RAW DATA: Begin
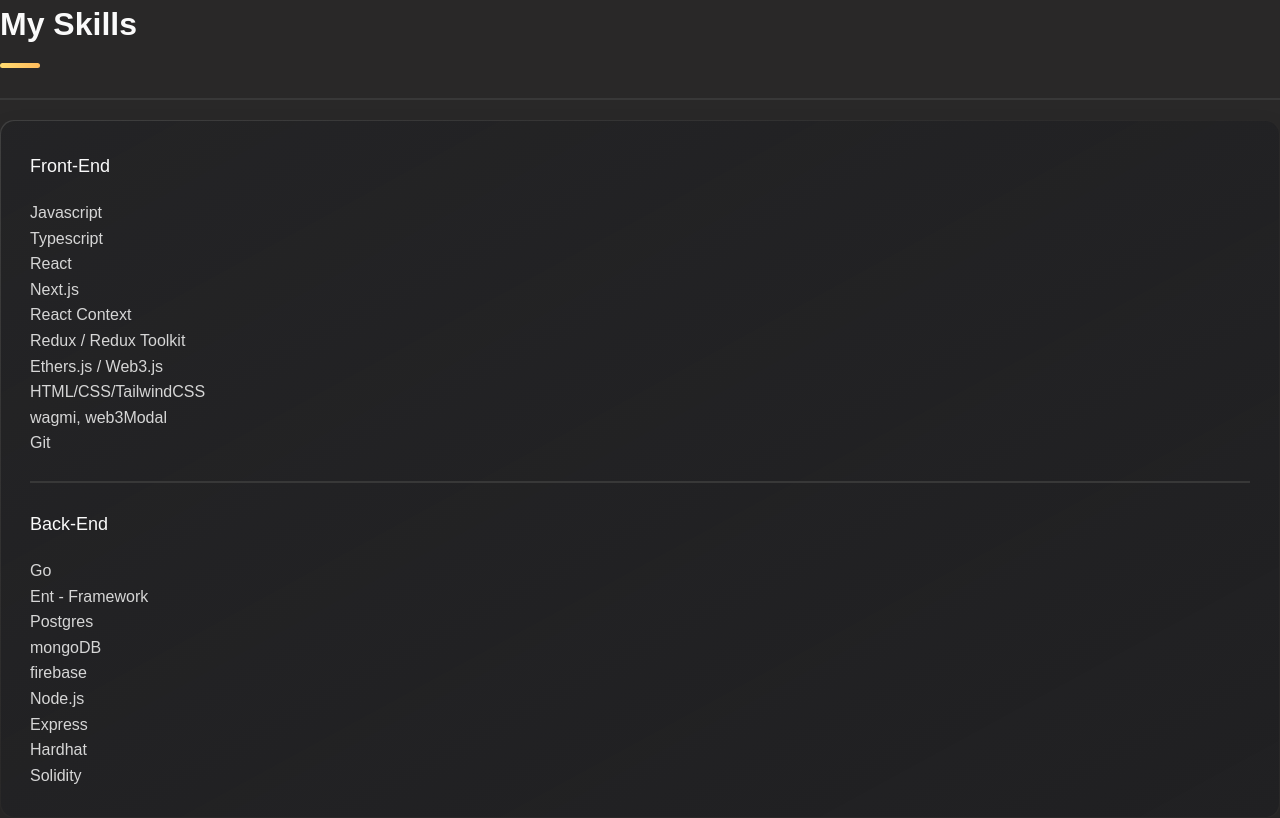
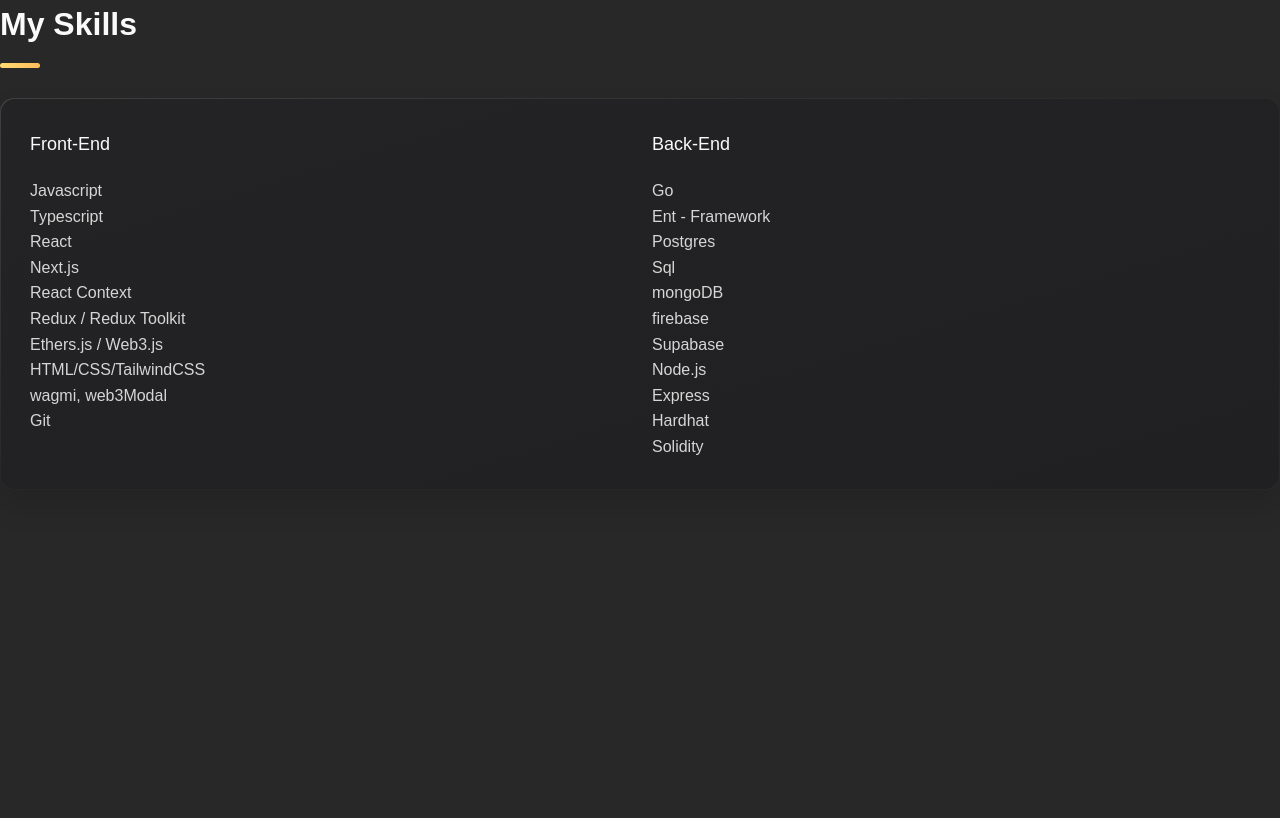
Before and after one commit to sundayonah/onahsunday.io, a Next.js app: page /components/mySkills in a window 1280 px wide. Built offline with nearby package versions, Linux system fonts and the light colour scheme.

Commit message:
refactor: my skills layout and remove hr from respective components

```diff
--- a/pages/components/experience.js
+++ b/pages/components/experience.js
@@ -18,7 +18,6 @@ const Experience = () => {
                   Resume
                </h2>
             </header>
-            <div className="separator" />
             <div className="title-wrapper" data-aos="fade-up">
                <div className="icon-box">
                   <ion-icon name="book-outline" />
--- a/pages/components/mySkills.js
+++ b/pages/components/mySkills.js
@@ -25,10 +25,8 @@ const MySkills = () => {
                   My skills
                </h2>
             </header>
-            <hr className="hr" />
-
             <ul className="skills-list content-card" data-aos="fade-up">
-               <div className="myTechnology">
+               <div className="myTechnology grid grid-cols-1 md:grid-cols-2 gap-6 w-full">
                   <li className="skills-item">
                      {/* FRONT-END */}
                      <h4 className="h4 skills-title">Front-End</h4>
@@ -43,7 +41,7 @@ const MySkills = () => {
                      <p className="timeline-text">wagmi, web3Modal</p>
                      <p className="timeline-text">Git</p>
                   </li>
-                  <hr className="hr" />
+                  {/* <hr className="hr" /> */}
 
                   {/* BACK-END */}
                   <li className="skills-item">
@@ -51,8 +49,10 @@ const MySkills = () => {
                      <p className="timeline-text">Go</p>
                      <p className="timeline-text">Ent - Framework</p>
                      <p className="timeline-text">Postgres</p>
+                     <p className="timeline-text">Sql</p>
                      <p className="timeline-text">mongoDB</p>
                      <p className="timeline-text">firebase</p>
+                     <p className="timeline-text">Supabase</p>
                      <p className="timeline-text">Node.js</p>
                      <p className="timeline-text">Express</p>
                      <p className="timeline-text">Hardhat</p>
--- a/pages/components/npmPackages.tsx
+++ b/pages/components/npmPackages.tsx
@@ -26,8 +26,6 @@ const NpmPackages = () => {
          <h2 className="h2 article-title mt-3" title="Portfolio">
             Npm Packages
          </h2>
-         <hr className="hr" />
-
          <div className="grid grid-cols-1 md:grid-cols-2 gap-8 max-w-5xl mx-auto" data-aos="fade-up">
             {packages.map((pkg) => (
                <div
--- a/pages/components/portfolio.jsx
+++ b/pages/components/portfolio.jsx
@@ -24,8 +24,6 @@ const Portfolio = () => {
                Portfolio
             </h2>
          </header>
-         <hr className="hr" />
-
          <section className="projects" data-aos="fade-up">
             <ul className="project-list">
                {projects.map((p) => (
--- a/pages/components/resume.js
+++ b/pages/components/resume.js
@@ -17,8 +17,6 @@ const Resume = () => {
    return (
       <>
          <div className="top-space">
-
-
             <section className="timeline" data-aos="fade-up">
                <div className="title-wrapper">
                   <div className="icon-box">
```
RAW DATA: End
→ **REQUIRED ACTION**
Set the data above down again exactly as given, with no pictures.

→ **EXPECTED ANSWER**
Before and after one commit to sundayonah/onahsunday.io, a Next.js app: page /components/mySkills in a window 1280 px wide. Built offline with nearby package versions, Linux system fonts and the light colour scheme.

Commit message:
refactor: my skills layout and remove hr from respective components

```diff
--- a/pages/components/experience.js
+++ b/pages/components/experience.js
@@ -18,7 +18,6 @@ const Experience = () => {
                   Resume
                </h2>
             </header>
-            <div className="separator" />
             <div className="title-wrapper" data-aos="fade-up">
                <div className="icon-box">
                   <ion-icon name="book-outline" />
--- a/pages/components/mySkills.js
+++ b/pages/components/mySkills.js
@@ -25,10 +25,8 @@ const MySkills = () => {
                   My skills
                </h2>
             </header>
-            <hr className="hr" />
-
             <ul className="skills-list content-card" data-aos="fade-up">
-               <div className="myTechnology">
+               <div className="myTechnology grid grid-cols-1 md:grid-cols-2 gap-6 w-full">
                   <li className="skills-item">
                      {/* FRONT-END */}
                      <h4 className="h4 skills-title">Front-End</h4>
@@ -43,7 +41,7 @@ const MySkills = () => {
                      <p className="timeline-text">wagmi, web3Modal</p>
                      <p className="timeline-text">Git</p>
                   </li>
-                  <hr className="hr" />
+                  {/* <hr className="hr" /> */}
 
                   {/* BACK-END */}
                   <li className="skills-item">
@@ -51,8 +49,10 @@ const MySkills = () => {
                      <p className="timeline-text">Go</p>
                      <p className="timeline-text">Ent - Framework</p>
                      <p className="timeline-text">Postgres</p>
+                     <p className="timeline-text">Sql</p>
                      <p className="timeline-text">mongoDB</p>
                      <p className="timeline-text">firebase</p>
+                     <p className="timeline-text">Supabase</p>
                      <p className="timeline-text">Node.js</p>
                      <p className="timeline-text">Express</p>
                      <p className="timeline-text">Hardhat</p>
--- a/pages/components/npmPackages.tsx
+++ b/pages/components/npmPackages.tsx
@@ -26,8 +26,6 @@ const NpmPackages = () => {
          <h2 className="h2 article-title mt-3" title="Portfolio">
             Npm Packages
          </h2>
-         <hr className="hr" />
-
          <div className="grid grid-cols-1 md:grid-cols-2 gap-8 max-w-5xl mx-auto" data-aos="fade-up">
             {packages.map((pkg) => (
                <div
--- a/pages/components/portfolio.jsx
+++ b/pages/components/portfolio.jsx
@@ -24,8 +24,6 @@ const Portfolio = () => {
                Portfolio
             </h2>
          </header>
-         <hr className="hr" />
-
          <section className="projects" data-aos="fade-up">
             <ul className="project-list">
                {projects.map((p) => (
--- a/pages/components/resume.js
+++ b/pages/components/resume.js
@@ -17,8 +17,6 @@ const Resume = () => {
    return (
       <>
          <div className="top-space">
-
-
             <section className="timeline" data-aos="fade-up">
                <div className="title-wrapper">
                   <div className="icon-box">
```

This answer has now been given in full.